Monday, October 19, 2015

I asked my brother yesterday... tell my mom that I had died and gone to heaven -- South Shore Country Club. (Or, as it is known today, South Shore Cultural Center.)

You see, for my mother, an Irish Catholic girl growing up in Chicago in the 1920s and '30s, South Shore Country Club was just about the coolest place on earth. If you could attend just one formal dance there, well, you might as well exit this life because there was no greater goal left on your bucket list. Everything after that would be a letdown.

So it was with this knowledge that I drove down to the South Shore neighborhood yesterday to take in one of the many gems on the Open House Chicago tour.

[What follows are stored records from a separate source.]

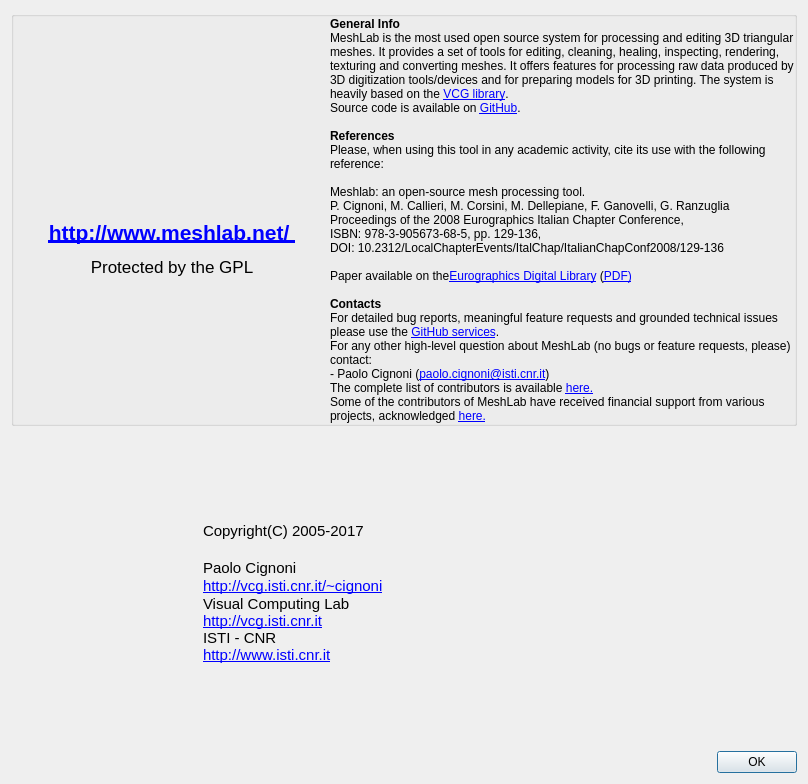
First picture: the form in src/meshlab/ui/aboutDialog.ui, repository cnr-isti-vclab/meshlab, before the edit.
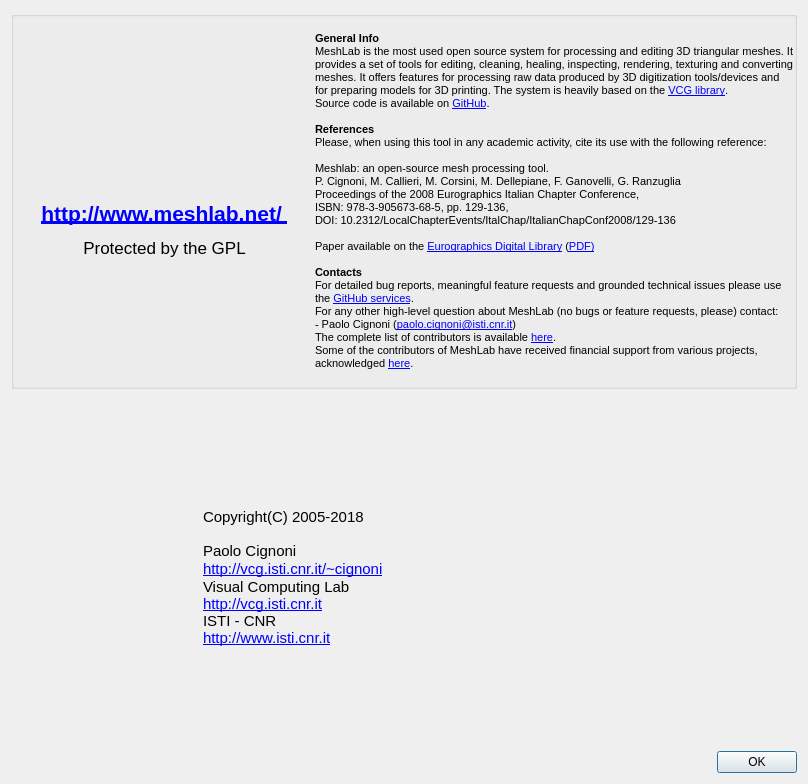
Second picture: the form after the edit. Icons and pictures are not drawn.

Commit message: version update & dialog formatting

Diff of the .ui file:
```diff
--- a/src/meshlab/ui/aboutDialog.ui
+++ b/src/meshlab/ui/aboutDialog.ui
@@ -142,7 +142,11 @@
         <item>
          <widget class="QLabel" name="label">
           <property name="text">
-           <string>&lt;html&gt;&lt;head/&gt;&lt;body&gt;&lt;p&gt;&lt;span style=&quot; font-weight:600;&quot;&gt;General Info&lt;/span&gt;&lt;br/&gt;MeshLab is the most used open source system for processing and editing 3D triangular meshes. It provides a set of tools for editing, cleaning, healing, inspecting, rendering, texturing and converting meshes. It offers features for processing raw data produced by 3D digitization tools/devices and for preparing models for 3D printing. The system is heavily based on the &lt;a href=&quot;http://www.vcglib.net&quot;&gt;&lt;span style=&quot; text-decoration: underline; color:#0000ff;&quot;&gt;VCG library&lt;/span&gt;&lt;/a&gt;. &lt;br/&gt;Source code is available on &lt;a href=&quot;https://github.com/cnr-isti-vclab/meshlab&quot;&gt;&lt;span style=&quot; text-decoration: underline; color:#0000ff;&quot;&gt;GitHub&lt;/span&gt;&lt;/a&gt;.&lt;br/&gt;&lt;br/&gt;&lt;span style=&quot; font-weight:600;&quot;&gt;References&lt;/span&gt;&lt;br/&gt;Please, when using this tool in any academic activity, cite its use with the following reference:&lt;br/&gt;&lt;br/&gt;Meshlab: an open-source mesh processing tool.&lt;br/&gt;P. Cignoni, M. Callieri, M. Corsini, M. Dellepiane, F. Ganovelli, G. Ranzuglia&lt;br/&gt;Proceedings of the 2008 Eurographics Italian Chapter Conference,&lt;br/&gt;ISBN: 978-3-905673-68-5, pp. 129-136, &lt;br/&gt;DOI: 10.2312/LocalChapterEvents/ItalChap/ItalianChapConf2008/129-136&lt;br/&gt;&lt;br/&gt;Paper available on the&lt;a href=&quot;https://diglib.eg.org/handle/10.2312/LocalChapterEvents.ItalChap.ItalianChapConf2008.129-136&quot;&gt;&lt;span style=&quot; text-decoration: underline; color:#0000ff;&quot;&gt;Eurographics Digital Library&lt;/span&gt;&lt;/a&gt; (&lt;a href=&quot;http://vcg.isti.cnr.it/Publications/2008/CCCDGR08/&quot;&gt;&lt;span style=&quot; text-decoration: underline; color:#0000ff;&quot;&gt;PDF)&lt;/span&gt;&lt;/a&gt;&lt;br/&gt;&lt;br/&gt;&lt;span style=&quot; font-weight:600;&quot;&gt;Contacts&lt;/span&gt;&lt;br/&gt;For detailed bug reports, meaningful feature requests and grounded technical issues please use the &lt;a href=&quot;https://github.com/cnr-isti-vclab/meshlab/issues&quot;&gt;&lt;span style=&quot; text-decoration: underline; color:#0000ff;&quot;&gt;GitHub services&lt;/span&gt;&lt;/a&gt;.&lt;br/&gt;For any other high-level question about MeshLab (no bugs or feature requests, please) contact:&lt;br/&gt;- Paolo Cignoni (&lt;a href=&quot;mailto:p.cignoni@isti.cnr.it?subject=%5BMeshLab%5D%20Info%20request&quot;&gt;&lt;span style=&quot; text-decoration: underline; color:#0000ff;&quot;&gt;paolo.cignoni@isti.cnr.it&lt;/span&gt;&lt;/a&gt;)&lt;br/&gt;The complete list of contributors is available &lt;a href=&quot;https://github.com/cnr-isti-vclab/meshlab/graphs/contributors&quot;&gt;&lt;span style=&quot; text-decoration: underline; color:#0000ff;&quot;&gt;here.&lt;/span&gt;&lt;/a&gt;&lt;br/&gt;Some of the contributors of MeshLab have received financial support from various projects, acknowledged &lt;a href=&quot;http://vcg.isti.cnr.it/projects.php&quot;&gt;&lt;span style=&quot; text-decoration: underline; color:#0000ff;&quot;&gt;here.&lt;/span&gt;&lt;/a&gt;&lt;/p&gt;&lt;/body&gt;&lt;/html&gt;</string>
+           <string>&lt;!DOCTYPE HTML PUBLIC &quot;-//W3C//DTD HTML 4.0//EN&quot; &quot;http://www.w3.org/TR/REC-html40/strict.dtd&quot;&gt;
+&lt;html&gt;&lt;head&gt;&lt;meta name=&quot;qrichtext&quot; content=&quot;1&quot; /&gt;&lt;style type=&quot;text/css&quot;&gt;
+p, li { white-space: pre-wrap; }
+&lt;/style&gt;&lt;/head&gt;&lt;body style=&quot; font-family:'MS Shell Dlg 2'; font-size:8pt; font-weight:400; font-style:normal;&quot;&gt;
+&lt;p style=&quot; margin-top:12px; margin-bottom:12px; margin-left:0px; margin-right:0px; -qt-block-indent:0; text-indent:0px;&quot;&gt;&lt;span style=&quot; font-weight:600;&quot;&gt;General Info&lt;/span&gt;&lt;br /&gt;MeshLab is the most used open source system for processing and editing 3D triangular meshes. It provides a set of tools for editing, cleaning, healing, inspecting, rendering, texturing and converting meshes. It offers features for processing raw data produced by 3D digitization tools/devices and for preparing models for 3D printing. The system is heavily based on the &lt;a href=&quot;http://www.vcglib.net&quot;&gt;&lt;span style=&quot; text-decoration: underline; color:#0000ff;&quot;&gt;VCG library&lt;/span&gt;&lt;/a&gt;. &lt;br /&gt;Source code is available on &lt;a href=&quot;https://github.com/cnr-isti-vclab/meshlab&quot;&gt;&lt;span style=&quot; text-decoration: underline; color:#0000ff;&quot;&gt;GitHub&lt;/span&gt;&lt;/a&gt;.&lt;br /&gt;&lt;br /&gt;&lt;span style=&quot; font-weight:600;&quot;&gt;References&lt;/span&gt;&lt;br /&gt;Please, when using this tool in any academic activity, cite its use with the following reference:&lt;br /&gt;&lt;br /&gt;Meshlab: an open-source mesh processing tool.&lt;br /&gt;P. Cignoni, M. Callieri, M. Corsini, M. Dellepiane, F. Ganovelli, G. Ranzuglia&lt;br /&gt;Proceedings of the 2008 Eurographics Italian Chapter Conference,&lt;br /&gt;ISBN: 978-3-905673-68-5, pp. 129-136, &lt;br /&gt;DOI: 10.2312/LocalChapterEvents/ItalChap/ItalianChapConf2008/129-136&lt;br /&gt;&lt;br /&gt;Paper available on the &lt;a href=&quot;https://diglib.eg.org/handle/10.2312/LocalChapterEvents.ItalChap.ItalianChapConf2008.129-136&quot;&gt;&lt;span style=&quot; text-decoration: underline; color:#0000ff;&quot;&gt;Eurographics Digital Library&lt;/span&gt;&lt;/a&gt; (&lt;a href=&quot;http://vcg.isti.cnr.it/Publications/2008/CCCDGR08/&quot;&gt;&lt;span style=&quot; text-decoration: underline; color:#0000ff;&quot;&gt;PDF)&lt;/span&gt;&lt;/a&gt;&lt;br /&gt;&lt;br /&gt;&lt;span style=&quot; font-weight:600;&quot;&gt;Contacts&lt;/span&gt;&lt;br /&gt;For detailed bug reports, meaningful feature requests and grounded technical issues please use the &lt;a href=&quot;https://github.com/cnr-isti-vclab/meshlab/issues&quot;&gt;&lt;span style=&quot; text-decoration: underline; color:#0000ff;&quot;&gt;GitHub services&lt;/span&gt;&lt;/a&gt;.&lt;br /&gt;For any other high-level question about MeshLab (no bugs or feature requests, please) contact:&lt;br /&gt;- Paolo Cignoni (&lt;a href=&quot;mailto:p.cignoni@isti.cnr.it?subject=%5BMeshLab%5D%20Info%20request&quot;&gt;&lt;span style=&quot; text-decoration: underline; color:#0000ff;&quot;&gt;paolo.cignoni@isti.cnr.it&lt;/span&gt;&lt;/a&gt;)&lt;br /&gt;The complete list of contributors is available &lt;a href=&quot;https://github.com/cnr-isti-vclab/meshlab/graphs/contributors&quot;&gt;&lt;span style=&quot; text-decoration: underline; color:#0000ff;&quot;&gt;here&lt;/span&gt;&lt;/a&gt;.&lt;br /&gt;Some of the contributors of MeshLab have received financial support from various projects, acknowledged &lt;a href=&quot;http://vcg.isti.cnr.it/projects.php&quot;&gt;&lt;span style=&quot; text-decoration: underline; color:#0000ff;&quot;&gt;here&lt;/span&gt;&lt;/a&gt;.&lt;/p&gt;&lt;/body&gt;&lt;/html&gt;</string>
           </property>
           <property name="wordWrap">
            <bool>true</bool>
@@ -189,10 +193,10 @@
           <string>&lt;!DOCTYPE HTML PUBLIC &quot;-//W3C//DTD HTML 4.0//EN&quot; &quot;http://www.w3.org/TR/REC-html40/strict.dtd&quot;&gt;
 &lt;html&gt;&lt;head&gt;&lt;meta name=&quot;qrichtext&quot; content=&quot;1&quot; /&gt;&lt;style type=&quot;text/css&quot;&gt;
 p, li { white-space: pre-wrap; }
-&lt;/style&gt;&lt;/head&gt;&lt;body style=&quot; font-family:'.SF NS Text'; font-size:13pt; font-weight:400; font-style:normal;&quot;&gt;
-&lt;p style=&quot; margin-top:0px; margin-bottom:0px; margin-left:0px; margin-right:0px; -qt-block-indent:0; text-indent:0px;&quot;&gt;&lt;span style=&quot; font-family:'Lucida Grande'; font-size:11pt;&quot;&gt;Copyright(C) 2005-2017&lt;br /&gt;&lt;br /&gt;Paolo Cignoni&lt;/span&gt;&lt;/p&gt;
-&lt;p style=&quot; margin-top:0px; margin-bottom:0px; margin-left:0px; margin-right:0px; -qt-block-indent:0; text-indent:0px;&quot;&gt;&lt;a href=&quot;http://vcg.isti.cnr.it/%7Ecignoni&quot;&gt;&lt;span style=&quot; font-family:'Lucida Grande'; font-size:11pt; color:#0000ff;&quot;&gt;http://vcg.isti.cnr.it/~cignoni&lt;/span&gt;&lt;/a&gt;&lt;/p&gt;
-&lt;p style=&quot; margin-top:0px; margin-bottom:0px; margin-left:0px; margin-right:0px; -qt-block-indent:0; text-indent:0px;&quot;&gt;&lt;span style=&quot; font-family:'Lucida Grande'; font-size:11pt;&quot;&gt;Visual Computing Lab&lt;/span&gt;&lt;span style=&quot; font-family:'Lucida Grande'; font-size:11pt; font-weight:600; font-style:italic;&quot;&gt;&lt;br /&gt;&lt;/span&gt;&lt;a href=&quot;http://vcg.isti.cnr.it&quot;&gt;&lt;span style=&quot; font-family:'Lucida Grande'; font-size:11pt; color:#0000ff;&quot;&gt;http://vcg.isti.cnr.it&lt;/span&gt;&lt;/a&gt;&lt;span style=&quot; font-family:'Lucida Grande'; font-size:11pt; font-weight:600; font-style:italic;&quot;&gt;&lt;br /&gt;&lt;/span&gt;&lt;span style=&quot; font-family:'Lucida Grande'; font-size:11pt;&quot;&gt;ISTI - CNR&lt;/span&gt;&lt;span style=&quot; font-family:'Lucida Grande'; font-size:11pt; font-weight:600; font-style:italic;&quot;&gt;&lt;br /&gt;&lt;/span&gt;&lt;a href=&quot;http://www.isti.cnr.it&quot;&gt;&lt;span style=&quot; font-family:'Lucida Grande'; font-size:11pt; text-decoration: underline; color:#0000ff;&quot;&gt;http://www.isti.cnr.it&lt;/span&gt;&lt;/a&gt;&lt;span style=&quot; font-family:'Lucida Grande'; font-size:11pt; font-weight:600; font-style:italic;&quot;&gt;&lt;br /&gt;&lt;/span&gt;&lt;/p&gt;&lt;/body&gt;&lt;/html&gt;</string>
+&lt;/style&gt;&lt;/head&gt;&lt;body style=&quot; font-family:'MS Shell Dlg 2'; font-size:8pt; font-weight:400; font-style:normal;&quot;&gt;
+&lt;p style=&quot; margin-top:0px; margin-bottom:0px; margin-left:0px; margin-right:0px; -qt-block-indent:0; text-indent:0px;&quot;&gt;&lt;span style=&quot; font-family:'Lucida Grande'; font-size:11pt;&quot;&gt;Copyright(C) 2005-2018&lt;br /&gt;&lt;br /&gt;Paolo Cignoni&lt;/span&gt;&lt;/p&gt;
+&lt;p style=&quot; margin-top:0px; margin-bottom:0px; margin-left:0px; margin-right:0px; -qt-block-indent:0; text-indent:0px;&quot;&gt;&lt;a href=&quot;http://vcg.isti.cnr.it/%7Ecignoni&quot;&gt;&lt;span style=&quot; font-family:'Lucida Grande'; font-size:11pt; text-decoration: underline; color:#0000ff;&quot;&gt;http://vcg.isti.cnr.it/~cignoni&lt;/span&gt;&lt;/a&gt;&lt;/p&gt;
+&lt;p style=&quot; margin-top:0px; margin-bottom:0px; margin-left:0px; margin-right:0px; -qt-block-indent:0; text-indent:0px;&quot;&gt;&lt;span style=&quot; font-family:'Lucida Grande'; font-size:11pt;&quot;&gt;Visual Computing Lab&lt;/span&gt;&lt;span style=&quot; font-family:'Lucida Grande'; font-size:11pt; font-weight:600; font-style:italic;&quot;&gt;&lt;br /&gt;&lt;/span&gt;&lt;a href=&quot;http://vcg.isti.cnr.it&quot;&gt;&lt;span style=&quot; font-family:'Lucida Grande'; font-size:11pt; text-decoration: underline; color:#0000ff;&quot;&gt;http://vcg.isti.cnr.it&lt;/span&gt;&lt;/a&gt;&lt;span style=&quot; font-family:'Lucida Grande'; font-size:11pt; font-weight:600; font-style:italic;&quot;&gt;&lt;br /&gt;&lt;/span&gt;&lt;span style=&quot; font-family:'Lucida Grande'; font-size:11pt;&quot;&gt;ISTI - CNR&lt;/span&gt;&lt;span style=&quot; font-family:'Lucida Grande'; font-size:11pt; font-weight:600; font-style:italic;&quot;&gt;&lt;br /&gt;&lt;/span&gt;&lt;a href=&quot;http://www.isti.cnr.it&quot;&gt;&lt;span style=&quot; font-family:'Lucida Grande'; font-size:11pt; text-decoration: underline; color:#0000ff;&quot;&gt;http://www.isti.cnr.it&lt;/span&gt;&lt;/a&gt;&lt;span style=&quot; font-family:'Lucida Grande'; font-size:11pt; font-weight:600; font-style:italic;&quot;&gt;&lt;br /&gt;&lt;/span&gt;&lt;/p&gt;&lt;/body&gt;&lt;/html&gt;</string>
          </property>
          <property name="openExternalLinks">
           <bool>true</bool>
```
Left out of the diff: 3 changed lines with no effect on the pictures. The commit also changes 2 other files.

(If you didn't go this weekend you really should next year. A friend of mine told me about once but it went in one ear and out the other. I mean, come on, drive all the way into the city from Glenview to gawk at a bunch of buildings? No way! But this year one of my readers and my wife suggested it and I'm glad they did. Even though we only went to three places -- the Sky-Line Club on North Michigan Avenue, the Seventeenth Church of Christ, Scientist on Wacker Drive, and SSCC -- it was really worth it.

Next year I want to bring my uncle to the old Sears headquarters on South Holman Avenue on the West Side; he and my dad both worked there until the Willis Sears Tower was completed in 1973. The original location had 14 floors; I think my uncle once told me that when he moved into the new building on Wacker his office was on a lower floor.)

So this blog post is really for my mom; indulge me. She doesn't read it (can you believe that?), but my brother can show her the pictures when he visits her. (I took all of these yesterday except for the first and last ones -- I lifted them from Wikipedia.)

The woman in the lobby (main room?), above, told us that the club was founded in 1906. (As you can see, we were allowed to go up to the second floor as well.)

But before we go inside, let's take a little stroll around the grounds, shall we? The current structure, above, was completed in 1916 in a Mediterranean Revival style.

South Shore evolved into a Jewish and Irish Catholic neighborhood, but the club was originally for Protestants only; charter members included Marshall Field and A. Montgomery Ward. (Is that why there was a police car in front? Did someone tell them I was coming?)

Walking south, I recalled the lady saying that although Jews and blacks were never considered for membership, Irish Catholics were first admitted in 1958, the year I was born. Coincidence?

The woman, who was African American, said that blacks couldn't even wait for a bus on the sidewalk in front on South Shore Drive. If they did, the club would call the police!

Besides the main clubhouse, South Shore Country Club originally had stables, a nine-hole golf course, tennis courts, a bowling green, and a private beach on Lake Michigan, above.

Here's the back of the club. That's sand from the beach.

Walking north along the water now.

Time to go inside.

Behind the lobby is the Solarium, above, which looks out over the lake.

On the north side of the clubhouse is the Ballroom, in which a young Barack and Michelle Obama danced at their wedding reception in 1992. (I'll bet my Fox News-watching mother will be thrilled to hear that!)

To the south of the lobby are two rooms from the original 1916 building.

The theater, above, houses the South Shore Opera Company. ("Yes, we really have an opera company," the lady insisted.)

By the 1960s, the South Shore neighborhood began to "change." For those of you not from Chicago, that means "whites moved out to the suburbs as blacks moved in." From my understanding, the Irish and Jews left South Shore practically "overnight," sometime in the late 1960s.

According to Wikipedia, the club considered opening its membership to Jews in 1967 (kind of like locking, or unlocking, the barn door after the horse had left) and African Americans a little while after. But by now it was too late.

The decision at that time not to open membership accelerated the decline of the club; in 1973, the decision was made to liquidate its assets, and in 1975, the property was sold to the Chicago Park District for $9,775,000.

It was listed on the U.S. National Register of Historic Places in 1975.

A coalition of neighborhood activists and historic preservationists successfully convinced the Park District not to demolish the buildings. Instead, the facility was renamed the South Shore Cultural Center. Over two decades, the main buildings were slowly renovated and repurposed. Other buildings were torn down.

By now it was time for me to go. (Quick -- before that cop sees me!)

I think one of the reasons I'm enjoying being back in the city is that so much of my family's history is here. I don't know if my mother ever made it to one of those dances at South Shore Country Club, but her youngest son was there this weekend.

1 comment:

Ed Crotty said...

Glad you made it!! We tooled around the South Side - Decorators Supply - which makes all of the ornate plasterwork for it seems the whole country, Stockyards Brick - which reclaims brick, timer and other things, the PLANT - which creates its own methane to power a bakery, a brewery (soon) a shrimp/fish/aquaponic greens farm, and a coffee roaster. Thalia hall in Pilsen ( plus lunch on 18th st ) and we were the last ones to get into the Columbia Yacht club - ( it is an old ferry - the view is great but it is not fancy ).